Go ahead and build advanced systems to progress but pay heed to the other side of the coin too. Thankfully, tech experts are coming up with solutions to counter the problem of ‘evolved’ crimes. UOB in collaboration with the Singaporean bank has widened the application of the new AI-based anti-money laundering technology (AML). The most impressive and useful feature of this technology is that it can help to identify suspicious transactions.
According to the sources, UOB has crafted this technology in such a manner that it can go one step further and give a clue about the chain parties involved in certain financial fraudulent undertakings. The technology as UOB says works by using two AML risk dimensions that is name screening and transaction monitoring to track an average of more than 5700 suspicious transactions monthly.
The AI system first picks out suspicious transactional activities followed by a thorough investigation under the bank’s compliance officer. After the relevant investigation has been carried out, the report of the case is referred to the concerned authorities to cease the criminal activities as early as possible.
The technology has been quite fruitful in delivering results as the positive prediction rate stands at 96% especially in terms of the most suspicious cases demanding immediate and detailed inquiries. In fact, criminals can be deceptive and pose as customers. Fortunately, the system is also efficient enough to filter details of 60,000 accounts to decide whether the global regulatory watch lists have them on their hit list.

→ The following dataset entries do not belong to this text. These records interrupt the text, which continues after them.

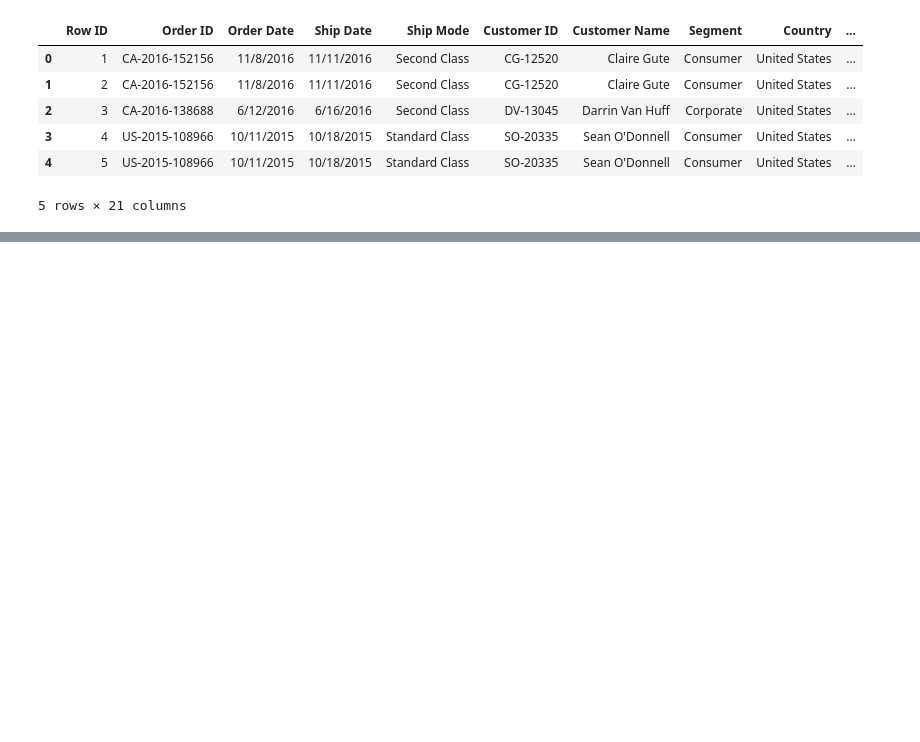
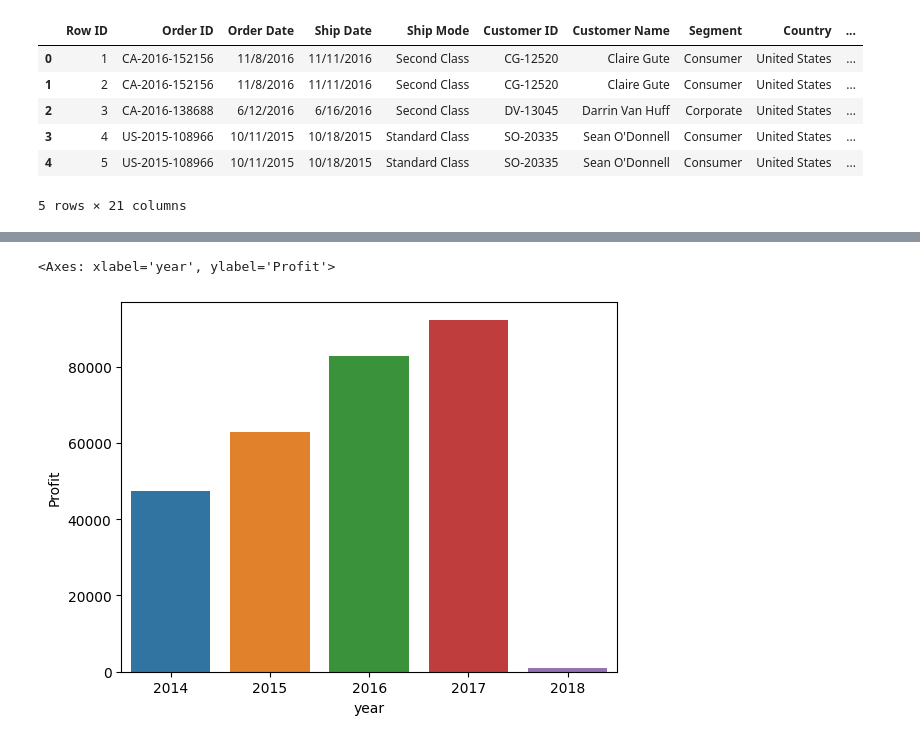
Before and after one commit to EricShinozaki/CS-2410-Final-Project, a Jupyter notebook: CS2410 Final Project.ipynb, the cells around one changed output, grey strips where cells are left out. Drawn from its saved outputs; the diff is of its cells as text; code cells hidden in the pictures; blank space fills up the shorter version.

```diff
--- a/CS2410 Final Project.ipynb
+++ b/CS2410 Final Project.ipynb
@@ -32 +52,8 @@ sorted_datesAndProfit.head()
+# %%
+# Profit over time graph
+
+sns.barplot(data=profitVsTime, x='year', y='Profit', hue = 'year')
+# %% [output]
+<Axes: xlabel='year', ylabel='Profit'>
+[figure, added]
 # %%
```
Also changed, not shown: parts of 11 cells of this notebook.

The way forward from here is as UOB puts it is to increase the computational powers and machine learning of the system so that the detection capacities are upgraded over time. It can be achieved successfully as the model adjusts itself according to the transactional activities, customer behavioral patterns, and profiles.